Try it — The copy must match the data word for word and contain no pictures.

Data under study —
'''

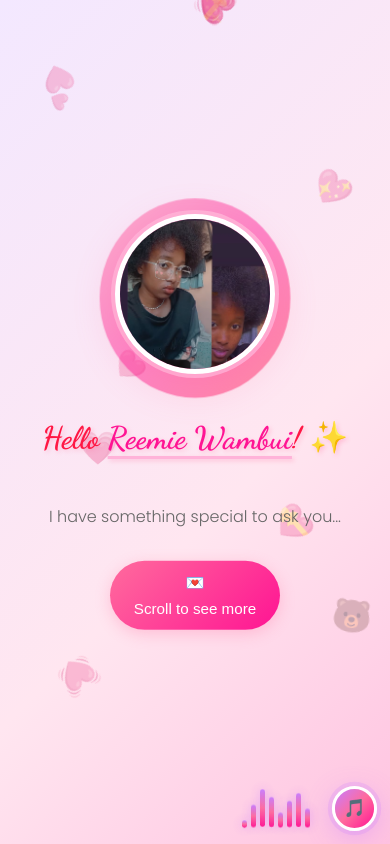
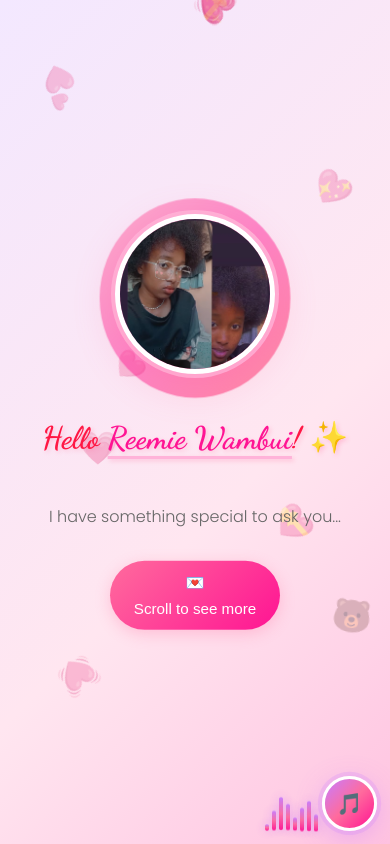
Before and after one commit to KELLYKAMAU/fun-stuff-, a website: page index.html in a window 390 px wide. Both pictures are taken after a click on the button "Toggle Background Music". Shown: the top 844 px of the page. Drawn offline with nearby package versions, Linux system fonts and the light colour scheme.

Commit message:
Complete responsive styles for music visualizer

```diff
--- a/styles.css
+++ b/styles.css
@@ -1490,11 +1490,22 @@ body {
     }
 
     .music-toggle {
-        width: 45px;
-        height: 45px;
+        width: 55px;
+        height: 55px;
         bottom: 0.8rem;
         right: 0.8rem;
-        font-size: 1.1rem;
+        font-size: 1.3rem;
+    }
+
+    .music-visualizer {
+        bottom: 0.8rem;
+        right: 4.5rem;
+        height: 35px;
+        gap: 3px;
+    }
+
+    .music-bar {
+        width: 4px;
     }
 
     .scroll-button {
```
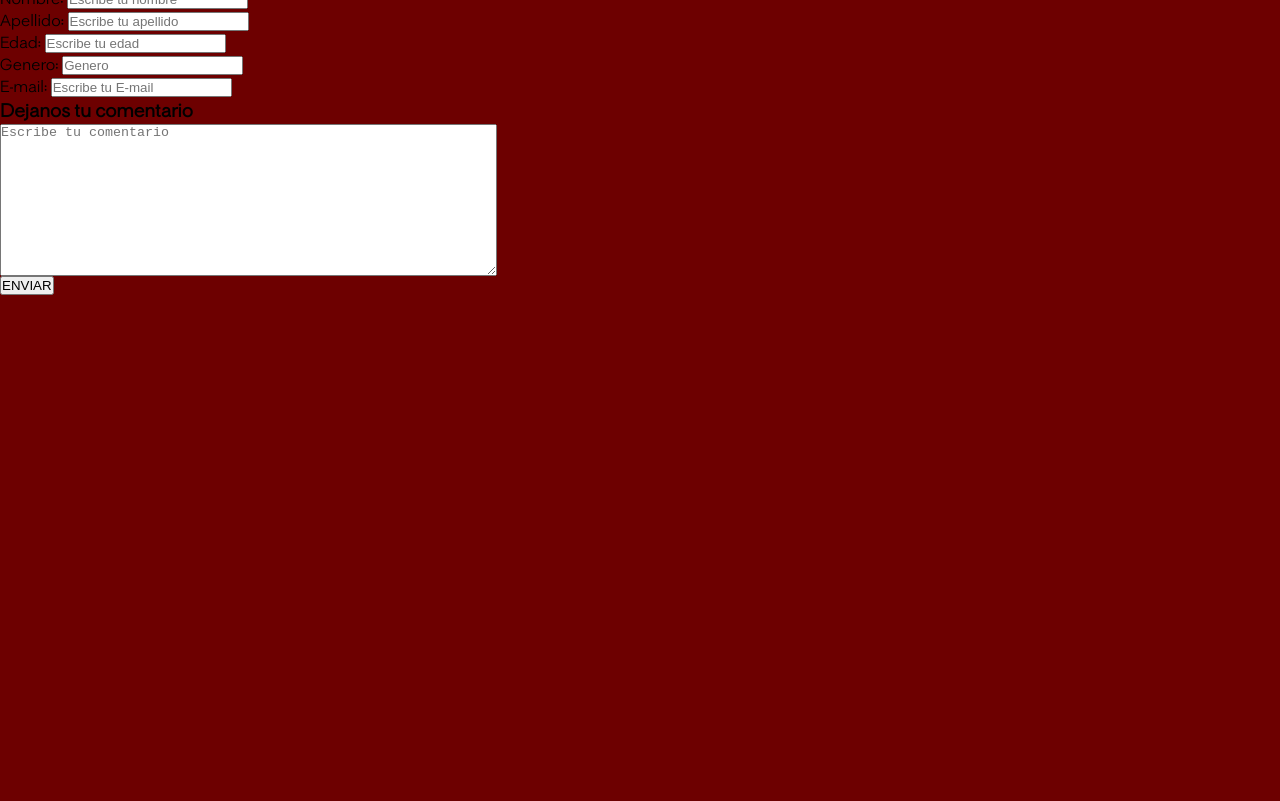
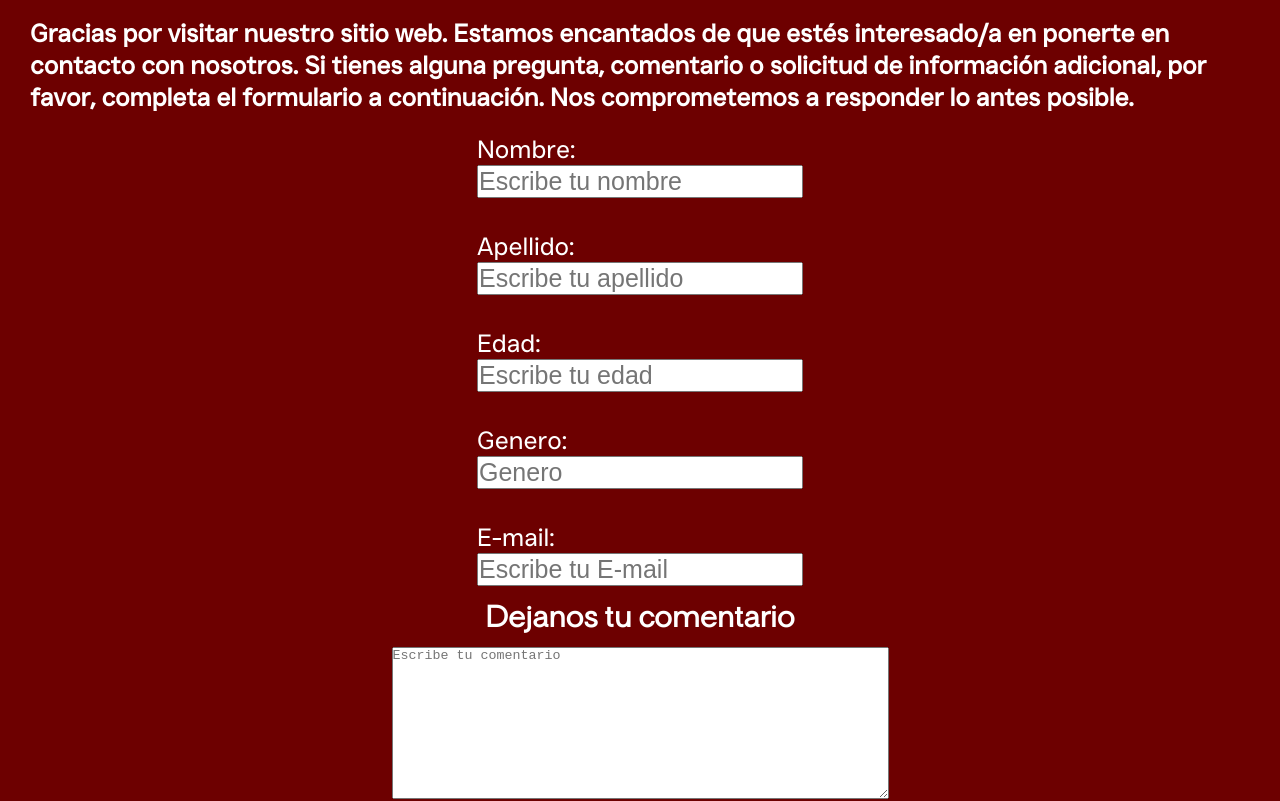
Before and after one commit to JulianCicuta/Pre-entrega3-Cicuta, a plain HTML site: page paginas/Contacto.html in a window 1280 px wide. Shown: the part 224-1025 px from the top of the page. Before the commit the page ends 800 px from the top, so only its background shows below. Drawn offline with Linux system fonts and the light colour scheme.

Commit message:
Mejora de css en 'Contacto.html'

```diff
--- a/css/estilo.css
+++ b/css/estilo.css
@@ -100,3 +100,32 @@ footer.piepagina{
 	display: flex;
 	flex-direction:column;
 }
+
+/* Proyecto html */
+
+section.contacto, h1{
+	font-family: 'Relevance';
+	font-size: 30px;
+	padding: 10px;
+	color: white;
+}
+		h5{
+			font-family: 'JUST_Sans';
+			font-size: 25px;
+			padding: 20px;
+		}
+
+		form{
+			font-size: 25px;
+			font-family: 'JUST_Sans';
+			display: flex;
+			flex-direction: column;
+			align-items: center;
+			box-sizing: border-box;
+
+		}
+
+		input{
+			font-size: 25px;
+			display: flex;
+		}
--- a/paginas/Contacto.html
+++ b/paginas/Contacto.html
@@ -27,12 +27,10 @@
             <!-- fin nav-->
         </header>
         <!-- fin header-->
-        	<!-- inicio contenido -->
-	<section>
+        <!-- inicio section -->
+	<section class="contacto">
 		<article>
-			<!-- encabezado form -->
 			<h1>CONTACTO</h1>
-			<!-- cierre encabezado form -->
 			<!-- inicio form -->
             <h5>Gracias por visitar nuestro sitio web. Estamos encantados de que estés interesado/a en ponerte en contacto con nosotros.
                  Si tienes alguna pregunta, comentario o solicitud de información adicional, por favor, completa el formulario a continuación.
@@ -56,5 +54,6 @@
 			<!-- cierre form -->
 		</article>
 	</section>
+    <!-- fin de section-->
 </body>
 </html>
```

'''

Problem solution —
Before and after one commit to KELLYKAMAU/fun-stuff-, a website: page index.html in a window 390 px wide. Both pictures are taken after a click on the button "Toggle Background Music". Shown: the top 844 px of the page. Drawn offline with nearby package versions, Linux system fonts and the light colour scheme.

Commit message:
Complete responsive styles for music visualizer

```diff
--- a/styles.css
+++ b/styles.css
@@ -1490,11 +1490,22 @@ body {
     }
 
     .music-toggle {
-        width: 45px;
-        height: 45px;
+        width: 55px;
+        height: 55px;
         bottom: 0.8rem;
         right: 0.8rem;
-        font-size: 1.1rem;
+        font-size: 1.3rem;
+    }
+
+    .music-visualizer {
+        bottom: 0.8rem;
+        right: 4.5rem;
+        height: 35px;
+        gap: 3px;
+    }
+
+    .music-bar {
+        width: 4px;
     }
 
     .scroll-button {
```
Before and after one commit to JulianCicuta/Pre-entrega3-Cicuta, a plain HTML site: page paginas/Contacto.html in a window 1280 px wide. Shown: the part 224-1025 px from the top of the page. Before the commit the page ends 800 px from the top, so only its background shows below. Drawn offline with Linux system fonts and the light colour scheme.

Commit message:
Mejora de css en 'Contacto.html'

```diff
--- a/css/estilo.css
+++ b/css/estilo.css
@@ -100,3 +100,32 @@ footer.piepagina{
 	display: flex;
 	flex-direction:column;
 }
+
+/* Proyecto html */
+
+section.contacto, h1{
+	font-family: 'Relevance';
+	font-size: 30px;
+	padding: 10px;
+	color: white;
+}
+		h5{
+			font-family: 'JUST_Sans';
+			font-size: 25px;
+			padding: 20px;
+		}
+
+		form{
+			font-size: 25px;
+			font-family: 'JUST_Sans';
+			display: flex;
+			flex-direction: column;
+			align-items: center;
+			box-sizing: border-box;
+
+		}
+
+		input{
+			font-size: 25px;
+			display: flex;
+		}
--- a/paginas/Contacto.html
+++ b/paginas/Contacto.html
@@ -27,12 +27,10 @@
             <!-- fin nav-->
         </header>
         <!-- fin header-->
-        	<!-- inicio contenido -->
-	<section>
+        <!-- inicio section -->
+	<section class="contacto">
 		<article>
-			<!-- encabezado form -->
 			<h1>CONTACTO</h1>
-			<!-- cierre encabezado form -->
 			<!-- inicio form -->
             <h5>Gracias por visitar nuestro sitio web. Estamos encantados de que estés interesado/a en ponerte en contacto con nosotros.
                  Si tienes alguna pregunta, comentario o solicitud de información adicional, por favor, completa el formulario a continuación.
@@ -56,5 +54,6 @@
 			<!-- cierre form -->
 		</article>
 	</section>
+    <!-- fin de section-->
 </body>
 </html>
```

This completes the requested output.